Out of White's 13 moves, nine of them were his/her Queen. 69% of the time, White had to move his/her Queen to prevent her capture. That's a devastating position, particularly since I moved my Queen only once, and that was to protect my Bishop--so that I could continue assaulting White's Queen with a minor piece. White managed to make one Knight move, one Bishop move, and two pawn moves, while the vulnerability of the Queen allowed me to totally dominate the board. 

I presume White was trying to go for a Scholar's Mate or a Fool's Mate, whichever it is, and was trying to lay a trap. While I'm sure that's possible with 1...c5, it's not as easy because my King is very much protected from assault. 

2.Qh5 was the worst move of the game (but followed closely by my own failure to make Nxd3), and set in motion the chain of events that led to White's defeat. 
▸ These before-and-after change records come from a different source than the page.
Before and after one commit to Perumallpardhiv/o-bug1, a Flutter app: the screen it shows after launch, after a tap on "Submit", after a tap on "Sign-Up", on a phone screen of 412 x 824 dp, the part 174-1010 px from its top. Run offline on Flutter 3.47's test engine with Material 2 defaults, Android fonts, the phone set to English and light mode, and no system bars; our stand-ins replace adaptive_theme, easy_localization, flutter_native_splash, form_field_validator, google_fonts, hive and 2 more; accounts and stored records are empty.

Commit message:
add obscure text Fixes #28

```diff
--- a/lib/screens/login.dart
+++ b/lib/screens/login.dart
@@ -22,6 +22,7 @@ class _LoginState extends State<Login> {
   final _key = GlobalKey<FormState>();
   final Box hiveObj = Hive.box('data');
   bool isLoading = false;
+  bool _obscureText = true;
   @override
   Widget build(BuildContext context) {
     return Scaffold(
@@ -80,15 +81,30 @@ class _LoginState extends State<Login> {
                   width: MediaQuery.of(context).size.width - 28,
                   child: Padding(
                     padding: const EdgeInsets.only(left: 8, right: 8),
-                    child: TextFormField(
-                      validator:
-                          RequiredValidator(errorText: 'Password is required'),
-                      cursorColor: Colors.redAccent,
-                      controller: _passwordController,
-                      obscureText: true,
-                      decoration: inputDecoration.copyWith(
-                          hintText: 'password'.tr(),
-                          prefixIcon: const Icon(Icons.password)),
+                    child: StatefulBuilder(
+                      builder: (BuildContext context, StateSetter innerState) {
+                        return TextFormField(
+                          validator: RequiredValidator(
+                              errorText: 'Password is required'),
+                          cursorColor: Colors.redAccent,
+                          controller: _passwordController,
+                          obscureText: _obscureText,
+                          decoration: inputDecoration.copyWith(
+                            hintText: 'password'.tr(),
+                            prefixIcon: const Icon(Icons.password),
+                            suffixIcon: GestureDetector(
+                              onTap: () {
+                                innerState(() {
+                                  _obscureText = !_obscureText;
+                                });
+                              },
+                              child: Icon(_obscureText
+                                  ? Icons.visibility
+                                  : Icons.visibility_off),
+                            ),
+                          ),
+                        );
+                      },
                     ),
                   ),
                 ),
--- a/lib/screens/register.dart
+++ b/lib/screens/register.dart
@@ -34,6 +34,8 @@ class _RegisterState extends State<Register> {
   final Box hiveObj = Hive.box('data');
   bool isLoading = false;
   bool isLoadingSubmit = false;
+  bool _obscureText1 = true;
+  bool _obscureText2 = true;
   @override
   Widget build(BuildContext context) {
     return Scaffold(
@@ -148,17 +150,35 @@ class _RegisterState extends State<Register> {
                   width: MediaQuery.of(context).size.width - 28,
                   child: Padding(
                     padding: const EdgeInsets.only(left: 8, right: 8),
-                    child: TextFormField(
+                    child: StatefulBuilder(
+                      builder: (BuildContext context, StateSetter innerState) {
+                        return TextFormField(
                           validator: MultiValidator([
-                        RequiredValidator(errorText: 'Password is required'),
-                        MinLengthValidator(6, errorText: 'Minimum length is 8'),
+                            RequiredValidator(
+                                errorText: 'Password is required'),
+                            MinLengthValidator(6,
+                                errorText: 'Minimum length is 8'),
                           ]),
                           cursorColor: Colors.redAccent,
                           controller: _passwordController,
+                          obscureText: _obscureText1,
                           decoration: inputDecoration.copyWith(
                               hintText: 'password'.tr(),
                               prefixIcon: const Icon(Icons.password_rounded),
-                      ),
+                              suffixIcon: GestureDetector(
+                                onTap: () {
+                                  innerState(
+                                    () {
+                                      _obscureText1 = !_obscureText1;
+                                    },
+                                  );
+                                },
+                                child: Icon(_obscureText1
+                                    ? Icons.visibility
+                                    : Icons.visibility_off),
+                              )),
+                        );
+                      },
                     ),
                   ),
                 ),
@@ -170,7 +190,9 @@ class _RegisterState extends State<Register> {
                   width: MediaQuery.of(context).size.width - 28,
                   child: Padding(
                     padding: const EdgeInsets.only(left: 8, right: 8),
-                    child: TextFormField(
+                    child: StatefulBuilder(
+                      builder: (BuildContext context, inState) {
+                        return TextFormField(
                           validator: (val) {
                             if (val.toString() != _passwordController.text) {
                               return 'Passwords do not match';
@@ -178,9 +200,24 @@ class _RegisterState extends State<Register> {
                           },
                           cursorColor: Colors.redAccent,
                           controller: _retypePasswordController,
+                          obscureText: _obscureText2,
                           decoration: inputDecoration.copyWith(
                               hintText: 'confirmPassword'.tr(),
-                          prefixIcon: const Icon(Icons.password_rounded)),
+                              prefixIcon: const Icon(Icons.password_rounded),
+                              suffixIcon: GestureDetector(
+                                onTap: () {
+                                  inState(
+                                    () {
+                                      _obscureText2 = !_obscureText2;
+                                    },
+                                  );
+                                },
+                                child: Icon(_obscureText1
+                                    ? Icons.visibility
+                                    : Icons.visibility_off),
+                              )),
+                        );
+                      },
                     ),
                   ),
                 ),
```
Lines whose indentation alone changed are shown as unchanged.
The Queen is a very powerful piece, and she can do a great deal of damage. But she has to do her damage carefully, and there was nothing careful about 2.Qh5. And it's easy to forget that two Knights, a Bishop, and three pawns can do far more damage than a lone Queen, but this game proves that unequivocally. I'd trade my Queen for two Knights, a Bishop, and three pawns any day. 

Queens during the opening are best when supporting other pieces--like my own 8...Qd7. I'm not tooting my own horn or anything; doing what is "recommended" is nothing to be proud of, and Qd7 is just an example of what is recommended. My Queen safely enters the game by backing up a piece that I wouldn't mind losing for something else--nor would I mind having my Queen freely on g4. The point is that my Queen was safe. 9.Bb5 is met by 9...Nc6, which will eventually produce ...a6, Bxc6, b6,which leaves White again with only the Queen developed. Or the Bishop could flee back, which ultimately just returned his position to what it was while also improving my development and my pawn structure. 

I really hope that josex0413 analyzes his games and sees where this one went so wrong, because it was a total bloodbath because of 2.Qh5. I made enough inaccurate moves, mistakes, and blunders that the game could otherwise have gone a different direction, but 2.Qh5 threw away nearly 70% of White's moves through the rest of the game. 

So let us all learn from josex0413's mistake. Be careful with your Queen. Even if she never gets captured, carelessness can destroy the game. In fact, it may have been better to simply allow 3...Nxh5. White would have been a Queen down, of course, but -9 is better than being checkmated.

Update: I played Josex0413 again, and this time I was White. He repeated exactly the same mistake and lost his Queen, I think on the fifth move. Considering the losses have such a clear cut reason, it's a bit disheartening to see he's not trying to improve.